Neighborhood Church (NC) has partnered with Advent Conspiracy (AC) to help Memphis experience what Christmas is really about (celebrating the birth of Jesus Christ and peace and love for each other), and away from what it has become (consumerism).

NC Pastor Robert Grisham says “We’re encouraging one another to get creative and give meaningful, relational gifts this year. Then, the money we save we’re going to give away to those who really need it.

NC is holding events like the “Think Globally, Party Locally” party, where, instead of toasting to our own good health, we’re asking all of our friends to toast to the world’s good health at a rockin’ good party to raise money for global clean water initiatives through Living Water International.

The Advent Conspiracy is a grassroots movement with more than 1,000 churches in 17 countries participating as co-conspirators- with projects as varied as drilling a water well for those who lack access to clean water or simply encouraging congregations to think of meaningful acts of kindness as meaningful gift options to replace traditional gifts.

Last year, through Advent Conspiracy, $3 Million was raised for relief projects which included providing clean water and medical attention in communities around the world.

This year, Advent Conspiracy anticipates that individuals and churches will match last year’s commitment to charitable gifts and will make a lasting impact in communities around the world.

For more information about Advent Conspiracy, please visit:

For more information about Neighborhood Church, please visit

Thursday, December 10, 2009

The Voice

The Voice is a retelling of Scripture from writers, poets, scholars and pastors. I first came across their retelling of Acts titled, The Dust Off their Feet a few years ago. I found it very good. Well today I was browsing the free Kindle books at Amazon and found the entire New Testament for free. I didn't realize that they had finished the entire New Testament. I'm reading Luke right now on my iPhone.

Speaking of the iPhone, if you have one you can download the free Kindle reader. If you don't have one, check out the Kindle Reader for PC, also free.

What I really like about The Voice are the italicized comments. For example, if you're reading Luke 1, which our church will be doing this Sunday night, you read in verse 5 that Zechariah was a priest, "of the division of Abijah." In italics I learn that Abijah was "a grandson of Aaron who innovated temple practices." Not life changing, but helpful. Also in verse 5 we learn that Elizabeth was a descendant of Aaron. If you're not sure who this Aaron is, in italics we have "Moses' brother." If you don't know who Moses is, I guess you'll have to google him. There are no more italics.

So am I getting rid of my ESV Bible for this? No, but as one who enjoys getting caught up in the story, I recommend checking out The Voice.

Wednesday, December 02, 2009

Generous...for a 4-yr old

A few weeks ago I spoke on the subject of generosity at Neighborhood Church. I so wish that I had had this story to share then.

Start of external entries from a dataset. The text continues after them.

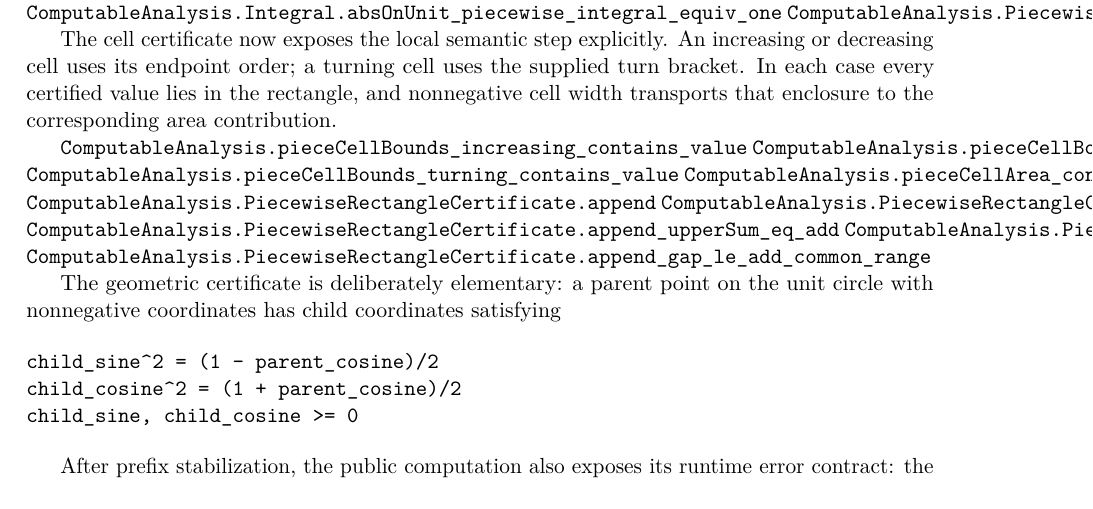
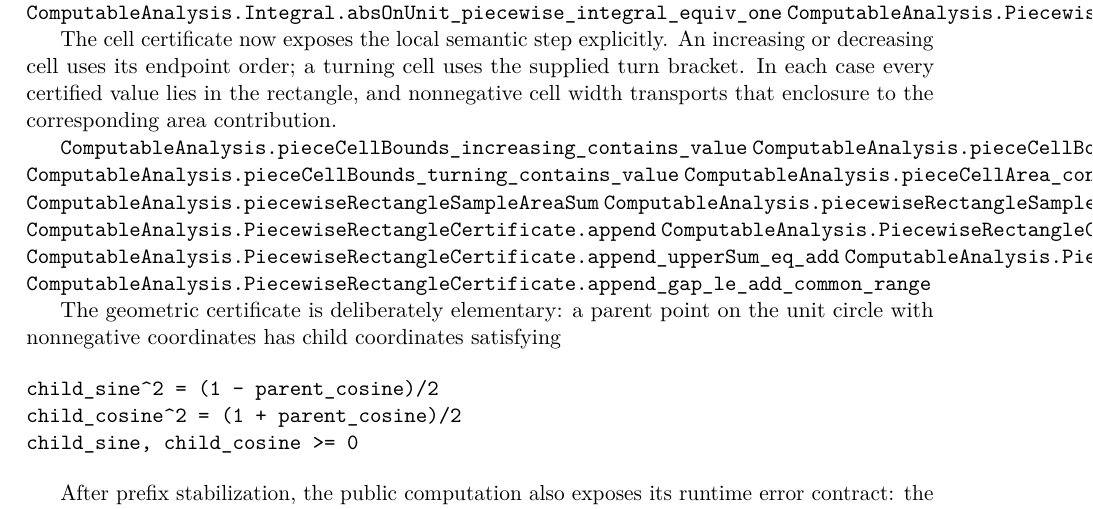
Before and after one commit to liuyao12/computable-analysis, a LaTeX thesis (blueprint/src/web.tex, which reads blueprint/src/03-integrals.tex): part of page 48 of 114, cut so that both start at the same text. Compiled offline with pdfLaTeX.

Commit message:
Add finite rectangle sample sum containment

```diff
--- a/blueprint/src/03-integrals.tex
+++ b/blueprint/src/03-integrals.tex
@@ -823,6 +823,8 @@ corresponding area contribution.
 \lean{ComputableAnalysis.pieceCellBounds_decreasing_contains_value}
 \lean{ComputableAnalysis.pieceCellBounds_turning_contains_value}
 \lean{ComputableAnalysis.pieceCellArea_contains_scaled_value}
+\lean{ComputableAnalysis.piecewiseRectangleSampleAreaSum}
+\lean{ComputableAnalysis.piecewiseRectangleSampleAreaSum_contains}
 \lean{ComputableAnalysis.PiecewiseRectangleCertificate.append}
 \lean{ComputableAnalysis.PiecewiseRectangleCertificate.append_lowerSum_eq_add}
 \lean{ComputableAnalysis.PiecewiseRectangleCertificate.append_upperSum_eq_add}
```
Also changed, not shown: 1 other file.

Adam's weekly chore is to empty all of the small trash cans into the large trash cans. He enjoys doing this, especially since he gets paid. Tonight I decided to give him a big raise. Instead of one penny per trash can, I threw in a few quarters, nickels and dimes. He told me that he was going to give all of the money to his friend Walt, so that he could buy something nice on his birthday. Apparently he doesn't think Walt's parents are going to come through this year.

I decided that I shouldn't dissuade this, but I did make sure that this is what he wanted to do with his money. He assured me that he did. A short while later we had our community group over, so he kind of forgot about the money. Then, when he was getting ready for bed, he discovered that Mandy had put the money in his bank. He was worried that he wouldn't know what was for Walt. I reminded him what I had given him, and then he asked, "How will I know which dime is the right one?" I explained that all dimes are the same. They're all worth 10 cents, and they'll all buy you a piece of gum.

All of a sudden you could see the brain churning, and then the priceless response: "I was just tricking you earlier about giving that money to Walt."